COLUMBUS, Ohio — Gov. Mike DeWine said Friday he plans to expand initiatives to better support Ohio’s parents, months after promising to expand child and family programs when the U.S. Supreme Court overturned Roe v. Wade, which opened path to abortion in ohio associated with palpitations. the ban will take effect.

Bold Start and the Governor’s Children’s Initiative have previously invested a total of $1 billion in health and jobs-related plans and policies that support new families, according to the governor, and the expanded initiatives will have a greater impact, the governor said. in the governor’s office.

But DeWine outlined some of the details of the expansion plan that Friday.

“I have a vision to make Ohio the best place in the country to have a baby and raise a family,” DeWine, who is running for re-election against former Dayton Mayor Nan Whaley, said in a news release outlining some of his goals.

Whaley has made abortion a centerpiece of her campaign against DeWine, who signed the “heartbeat” law, which bans abortions after a fetal heartbeat is detected, which usually happens around six weeks and before many women know they are pregnant. The U.S. Supreme Court’s June 24 decision to overturn Roe v. Wade and return abortion access issues to the states created an opportunity for this law to take effect.
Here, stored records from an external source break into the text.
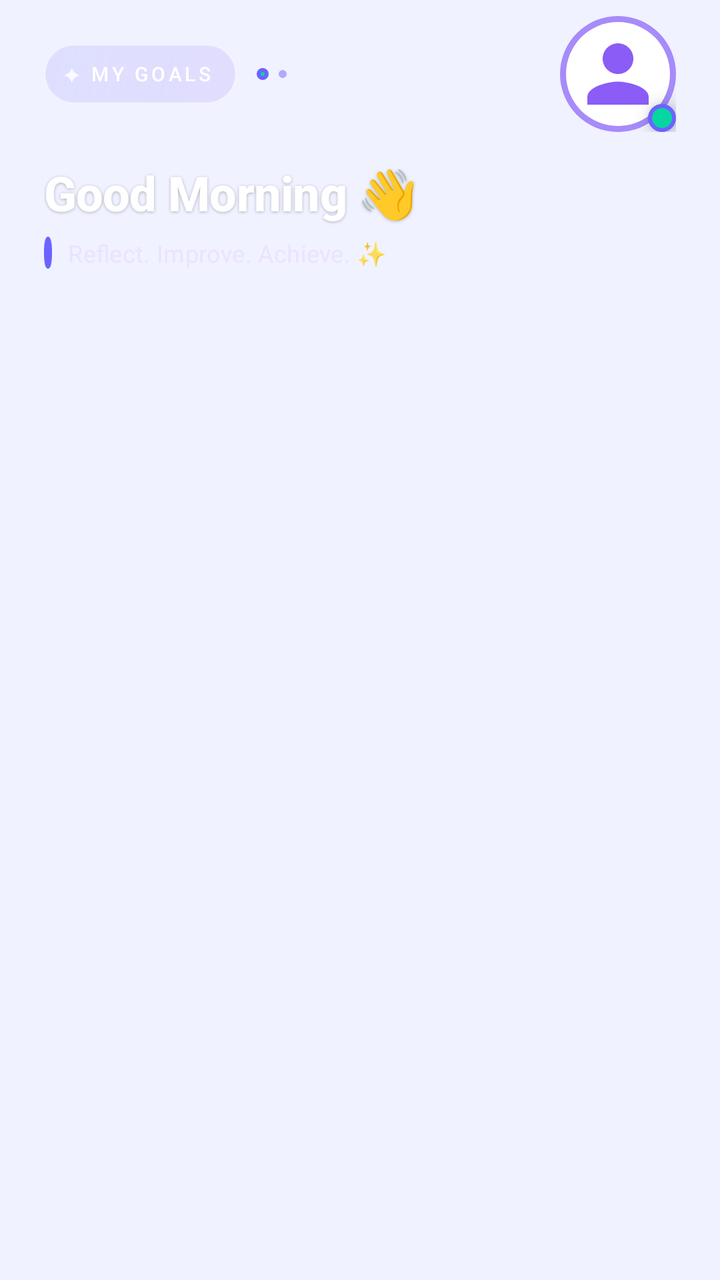
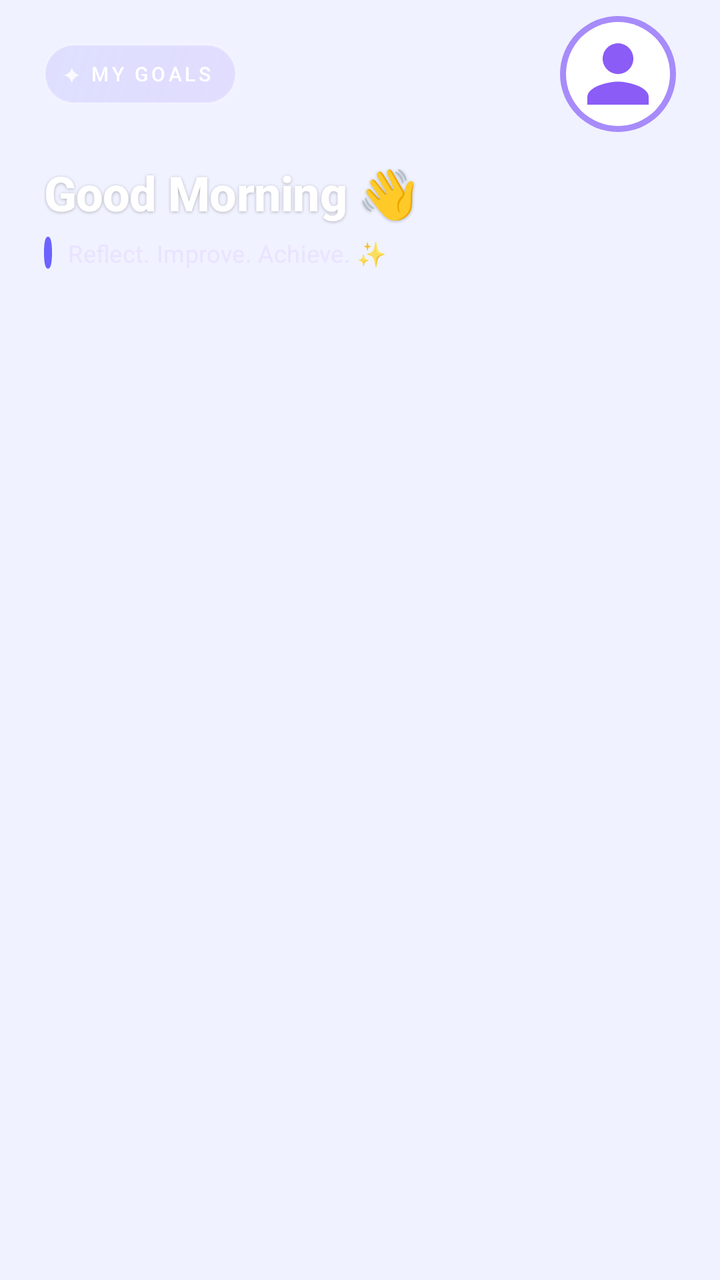

Screens rendered from an Android XML layout before and after an edit, with the pre-edit source and the edit as a unified diff.
<!-- AndroidManifest.xml: application theme Theme.Personal_Refelection -->
<!-- res/layout/layout_top_nav.xml -->
<?xml version="1.0" encoding="utf-8"?>
<LinearLayout
    xmlns:android="http://schemas.android.com/apk/res/android"
    xmlns:app="http://schemas.android.com/apk/res-auto"
    android:id="@+id/topNavInclude"
    android:layout_width="match_parent"
    android:layout_height="wrap_content"
    android:orientation="vertical"
    android:background="@android:color/transparent"
    android:paddingStart="22dp"
    android:paddingEnd="22dp"
    android:paddingTop="8dp"
    android:paddingBottom="18dp">

    
    <LinearLayout
        android:layout_width="match_parent"
        android:layout_height="wrap_content"
        android:orientation="horizontal"
        android:gravity="center_vertical">

        
        <LinearLayout
            android:layout_width="wrap_content"
            android:layout_height="30dp"
            android:orientation="horizontal"
            android:background="@drawable/bg_label_pill"
            android:gravity="center_vertical"
            android:paddingStart="10dp"
            android:paddingEnd="12dp">

            
            <TextView
                android:layout_width="wrap_content"
                android:layout_height="wrap_content"
                android:text="✦"
                android:textColor="#CCFFFFFF"
                android:textSize="9sp"
                android:includeFontPadding="false"
                android:layout_marginEnd="5dp"/>

            <TextView
                android:id="@+id/topNavScreenLabel"
                android:layout_width="wrap_content"
                android:layout_height="wrap_content"
                android:text="MY GOALS"
                android:textColor="#FFFFFF"
                android:textSize="10sp"
                android:letterSpacing="0.16"
                android:textAllCaps="true"
                android:fontFamily="sans-serif-medium" />
        </LinearLayout>

        
        <View
            android:layout_width="6dp"
            android:layout_height="6dp"
            android:layout_marginStart="10dp"
            android:background="@drawable/bg_status_dot" />
        <View
            android:layout_width="4dp"
            android:layout_height="4dp"
            android:layout_marginStart="5dp"
            android:alpha="0.5"
            android:background="@drawable/bg_status_dot" />

        <View android:layout_width="0dp" android:layout_height="1dp" android:layout_weight="1"/>

        
        <FrameLayout
            android:id="@+id/topNavProfileIcon"
            android:layout_width="58dp"
            android:layout_height="58dp"
            android:clickable="true"
            android:focusable="true"
            android:elevation="4dp">

            
            <View
                android:layout_width="58dp"
                android:layout_height="58dp"
                android:background="@drawable/bg_avatar_ring_modern" />

            
            <ImageView
                android:id="@+id/topNavProfileImage"
                android:layout_width="46dp"
                android:layout_height="46dp"
                android:layout_gravity="center"
                android:scaleType="centerCrop"
                android:clipToOutline="true"
                android:background="@drawable/bg_avatar_circle_white"
                android:src="@drawable/ic_profile"
                android:contentDescription="@string/content_desc_profile_icon" />

            
            <View
                android:layout_width="14dp"
                android:layout_height="14dp"
                android:layout_gravity="bottom|end"
                android:layout_marginEnd="0dp"
                android:layout_marginBottom="0dp"
                android:background="@drawable/bg_status_dot"
                android:elevation="6dp" />

        </FrameLayout>
    </LinearLayout>

    
    <TextView
        android:id="@+id/topNavGreeting"
        android:layout_width="wrap_content"
        android:layout_height="wrap_content"
        android:layout_marginTop="14dp"
        android:text="Good Morning 👋"
        android:textColor="#FFFFFF"
        android:textSize="24sp"
        android:textStyle="bold"
        android:fontFamily="sans-serif-medium"
        android:letterSpacing="-0.01"
        android:shadowColor="#44000000"
        android:shadowDx="0"
        android:shadowDy="1"
        android:shadowRadius="4" />

    
    <LinearLayout
        android:layout_width="wrap_content"
        android:layout_height="wrap_content"
        android:orientation="horizontal"
        android:gravity="center_vertical"
        android:layout_marginTop="6dp">

        
        <View
            android:layout_width="4dp"
            android:layout_height="16dp"
            android:background="@drawable/bg_status_dot"
            android:layout_marginEnd="8dp" />

        <TextView
            android:id="@+id/topNavTagline"
            android:layout_width="wrap_content"
            android:layout_height="wrap_content"
            android:text="Reflect. Improve. Achieve. ✨"
            android:textColor="#CCE8DEFF"
            android:textSize="12sp"
            android:fontFamily="sans-serif"
            android:letterSpacing="0.01" />
    </LinearLayout>

</LinearLayout>
<!-- resources referenced by this layout -->
<resources>
  <!-- drawable bg_avatar_circle_white (drawable) -->
  <?xml version="1.0" encoding="utf-8"?>
  <shape xmlns:android="http://schemas.android.com/apk/res/android"
      android:shape="oval">
      <solid android:color="#33FFFFFF" />
  </shape>
  <!-- drawable bg_avatar_ring_modern (drawable) -->
  <?xml version="1.0" encoding="utf-8"?>
  <layer-list xmlns:android="http://schemas.android.com/apk/res/android">
      
      <item>
          <shape android:shape="oval">
              <solid android:color="#A78BFA" />
          </shape>
      </item>
      
      <item android:top="3dp" android:bottom="3dp"
            android:left="3dp" android:right="3dp">
          <shape android:shape="oval">
              <solid android:color="#FFFFFF" />
          </shape>
      </item>
  </layer-list>
  <!-- drawable bg_label_pill (drawable) -->
  <?xml version="1.0" encoding="utf-8"?>
  <shape xmlns:android="http://schemas.android.com/apk/res/android"
      android:shape="rectangle">
      <gradient
          android:startColor="#33A78BFA"
          android:endColor="#226C63FF"
          android:angle="135"
          android:type="linear"/>
      <corners android:radius="20dp" />
      <stroke android:width="1dp" android:color="#44FFFFFF" />
  </shape>
  <!-- drawable bg_status_dot (drawable) -->
  <?xml version="1.0" encoding="utf-8"?>
  <shape xmlns:android="http://schemas.android.com/apk/res/android"
      android:shape="oval">
      <solid android:color="#06D6A0" />
      <stroke android:width="2dp" android:color="#6C63FF" />
  </shape>
  <!-- drawable ic_profile (drawable) -->
  <vector xmlns:android="http://schemas.android.com/apk/res/android"
      android:width="24dp"
      android:height="24dp"
      android:viewportWidth="24"
      android:viewportHeight="24">
      
      <path android:fillColor="#8B5CF6"
          android:pathData="M12,12c2.21,0 4,-1.79 4,-4s-1.79,-4 -4,-4 -4,1.79 -4,4 1.79,4 4,4z"/>
      
      <path android:fillColor="#8B5CF6"
          android:pathData="M12,14c-2.67,0 -8,1.34 -8,4v2h16v-2c0,-2.66 -5.33,-4 -8,-4z"/>
  </vector>
  <string name="content_desc_profile_icon">Profile icon</string>
  <style name="Theme.Personal_Refelection" parent="Base.Theme.Personal_Refelection" />
  <style name="Base.Theme.Personal_Refelection" parent="Theme.Material3.DayNight.NoActionBar">
          <item name="colorPrimary">@color/primary_green</item>
          <item name="colorPrimaryVariant">@color/primary_green_dark</item>
          <item name="colorOnPrimary">@color/white</item>
          <item name="colorSecondary">@color/accent_teal</item>
          <item name="android:windowBackground">@color/background</item>
          <item name="android:statusBarColor">@android:color/transparent</item>
          <item name="android:navigationBarColor">@color/background</item>
          <item name="android:windowLightStatusBar">false</item>
          <item name="android:windowTranslucentStatus">false</item>
      </style>
  <color name="primary_green">#6C63FF</color>
  <color name="primary_green_dark">#4F46E5</color>
  <color name="white">#FFFFFFFF</color>
  <color name="accent_teal">#06D6A0</color>
  <color name="background">#F0F2FF</color>
</resources>

<!-- the commit's change to res/layout/layout_top_nav.xml (unified diff, before → after) -->
@@ -52,17 +52,8 @@
         </LinearLayout>
 
         
-        <View
-            android:layout_width="6dp"
-            android:layout_height="6dp"
-            android:layout_marginStart="10dp"
-            android:background="@drawable/bg_status_dot" />
-        <View
-            android:layout_width="4dp"
-            android:layout_height="4dp"
-            android:layout_marginStart="5dp"
-            android:alpha="0.5"
-            android:background="@drawable/bg_status_dot" />
+
+
 
         <View android:layout_width="0dp" android:layout_height="1dp" android:layout_weight="1"/>
 
@@ -94,14 +85,7 @@
                 android:contentDescription="@string/content_desc_profile_icon" />
 
             
-            <View
-                android:layout_width="14dp"
-                android:layout_height="14dp"
-                android:layout_gravity="bottom|end"
-                android:layout_marginEnd="0dp"
-                android:layout_marginBottom="0dp"
-                android:background="@drawable/bg_status_dot"
-                android:elevation="6dp" />
+
 
         </FrameLayout>
     </LinearLayout>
Speaking live in June after the court ruling, DeWine vowed to push to expand health care for more mothers and children “so that no child in Ohio goes without regular primary care doctor visits, immunizations and childhood immunizations.”

On Friday, he said he would work with the GOP-controlled state legislature to increase eligibility for Medicaid-sponsored health care for pregnant women and children in families earning up to 300% of the federal poverty level. The income limit for an expectant single mother will be $54,930 per year. It rises to $69,090 a year for a family of three.

He also wants to increase Medicaid eligibility for foster children.

DeWine’s office said his plan would add resources for prenatal and delivery care and expand mental health resources for mothers after childbirth.

In addition, the governor says he plans to support the OhioRISE program for families with children with special needs, increase funding for free car seats and cribs, support stable housing programs for new mothers and repeal the state tax on baby products.

The governor also pledged to increase spending on the foster care system and adoption support programs and said Ohio would pursue family-friendly policies for its employees.

These policies include eliminating antenatal care, work and maternity benefits for government employees, extending paid maternity leave from six weeks to 12 weeks, and ending the two-week waiting period that government employees must take on paid parental leave.

Some of the Bold Beginning Health, Stable Families initiatives are underway or expanding, while others will require legislation, the governor said in a statement.

“This approach, helping both babies and their families, will have a profound impact on our communities and our economy,” DeWine said. “Supporting Ohio families now will help children thrive as adults and continue to lead our great state toward an even brighter future.”